Three-quarters of Ontarians wrongly believe that the title ‘financial advisor’ is currently regulated and requires some form of professional accreditation, according to survey findings released Oct. 25 by Advocis, the Financial Advisors Association of Canada.
The association says that due to this false belief, “investors are at significant risk of not only receiving poor advice, but also falling victim to unscrupulous actors posing as legitimate advisors.”
A license is required to sell financial products in Canada, however there is no minimum education requirement to provide financial advice, notes Advocis.
The survey of 1500 Ontarians, conducted by Abacus Data in September and October, found only 24 per cent of respondents were aware that anyone can legally call themselves a financial advisor. Younger people (ages 18-30) and those with lower incomes, placed the highest levels of trust in the financial advisor title.
A tremendous amount of misplaced trust
“For years, we’ve recognized the dangers that lack of title protection presents for the financial wellbeing of hard-working families seeking professional financial advice, said Advocis CEO and President, Greg Pollock. “This survey proves there is a tremendous amount of misplaced trust in the market, and reinforces just how badly new regulations are needed to protect the public.”
Because of the lack of regulation, there is no single registry or database where an investor can go to verify their advisor's credentials and disciplinary history, notes Advocis. There are also no consistent continuing-education requirements.
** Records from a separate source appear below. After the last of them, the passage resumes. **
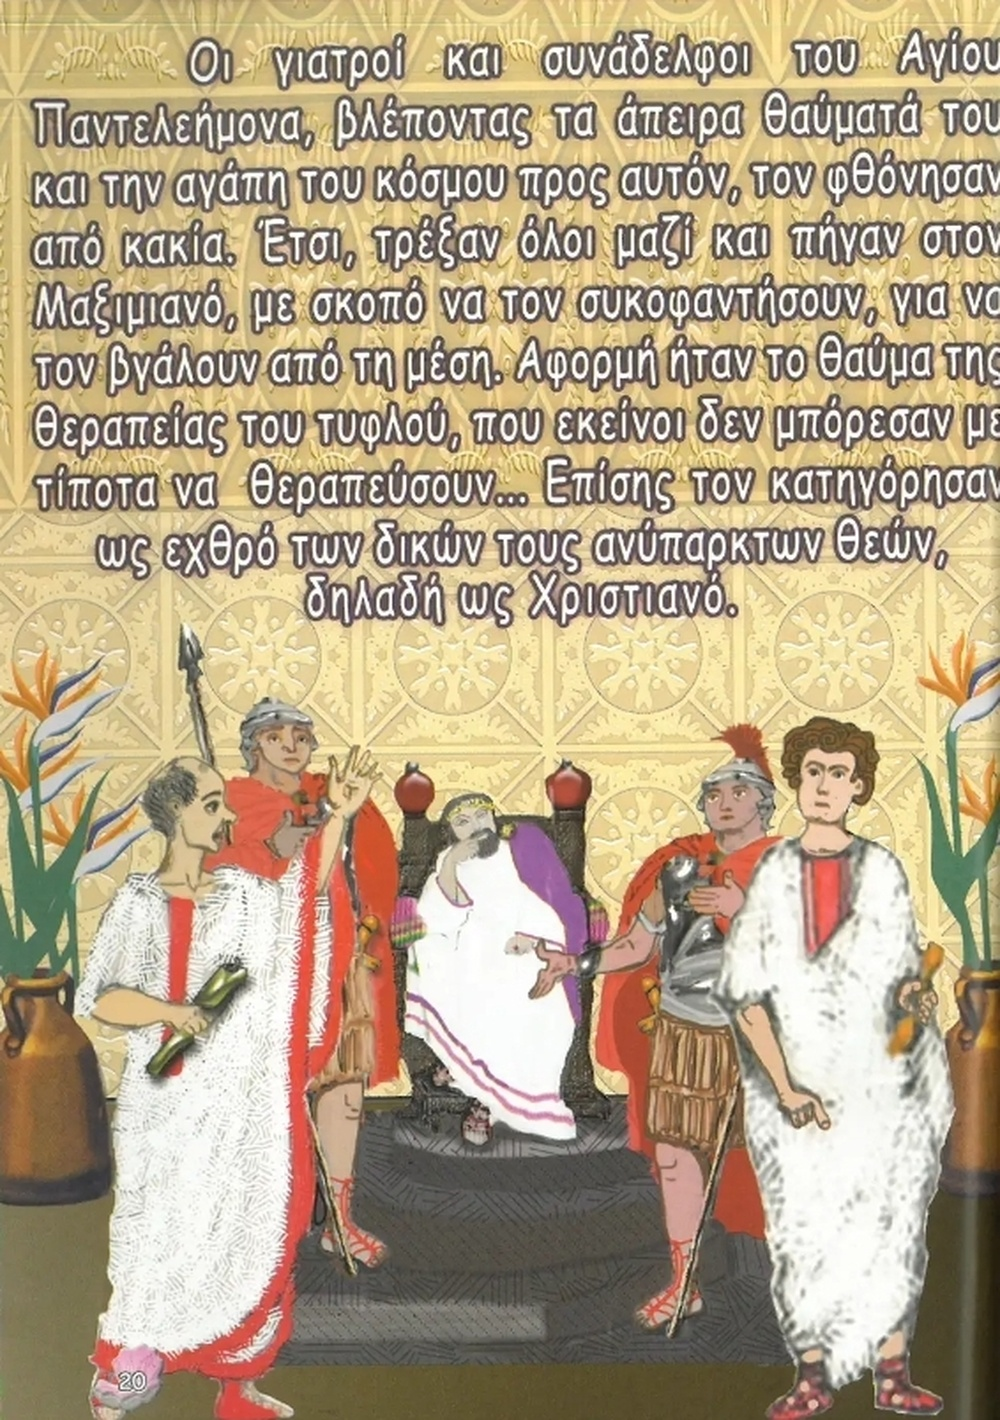
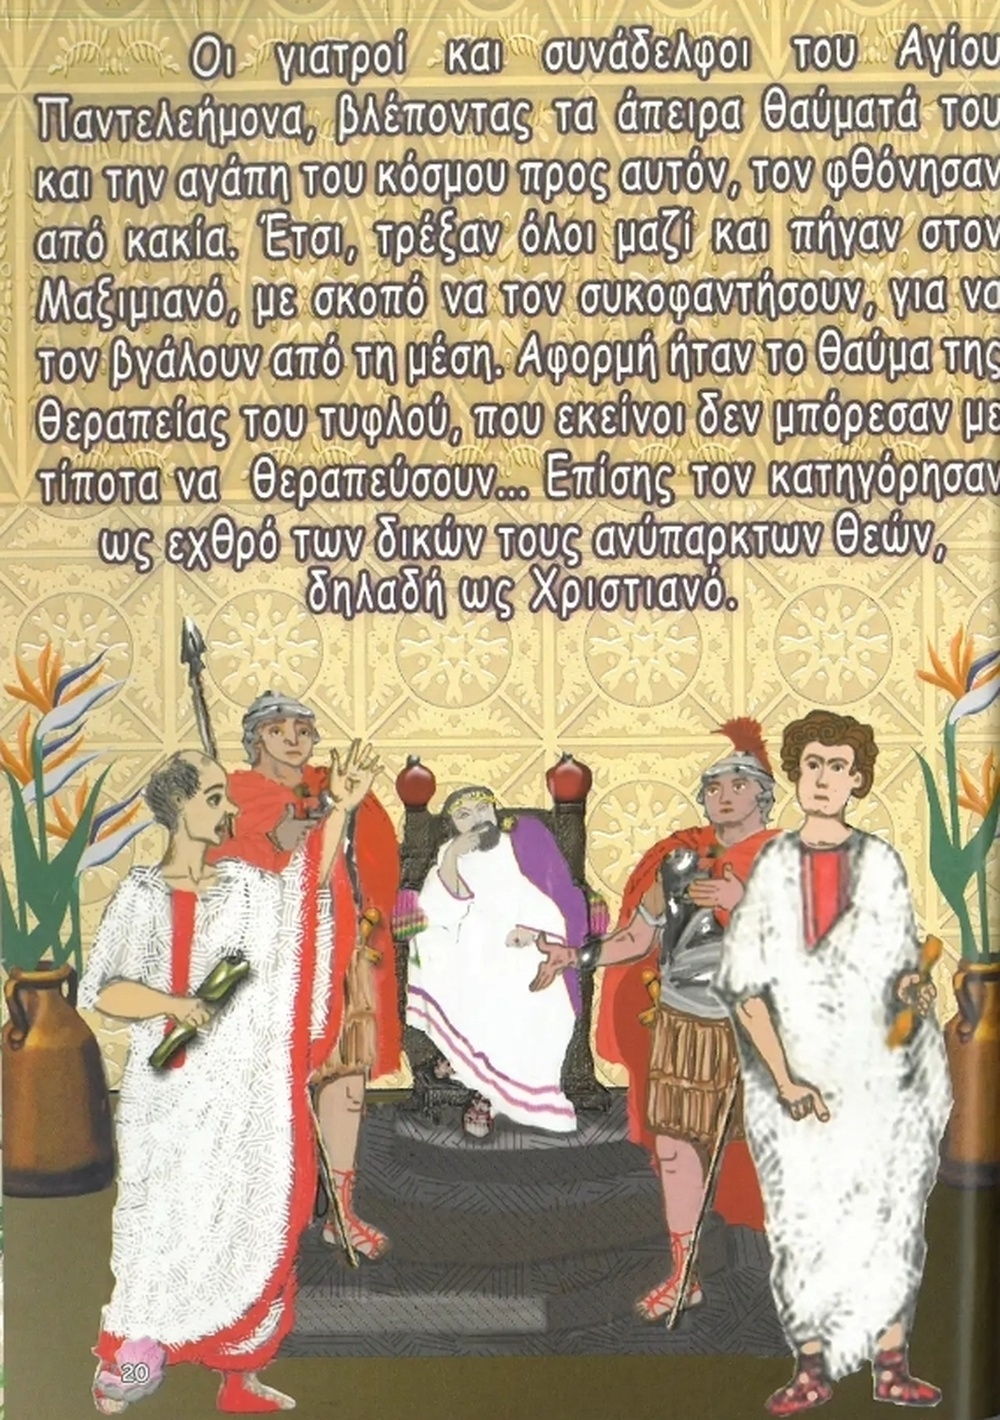
drop removed images from Άγιος Παντελεήμων flipbook

diff --git a/agios_panteleimonas.html b/agios_panteleimonas.html
@@ -579,12 +579,9 @@
                     "1000021595.jpg",
                     "1000021599.jpg",
                     "1000021617.jpg",
-                    "1000021619.jpg",
                     "1000021621.jpg",
                     "1000021623.jpg",
                     "1000021625.jpg",
-                    "1000021627.jpg",
-                    "1000021629.jpg",
                     "1000021631.jpg",
                     "1000021633.jpg",
                     "1000021635.jpg",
Advocis is calling on Ontario’s new government to take action. “All Ontarians deserve to know their money is in the hands of true professionals, who are qualified to help them meet their financial goals,” concluded Pollock. “The time has come to legally recognize the provision of financial advice as a profession and to oversee financial advisors as we do all other professionals who provide essential advice and services.”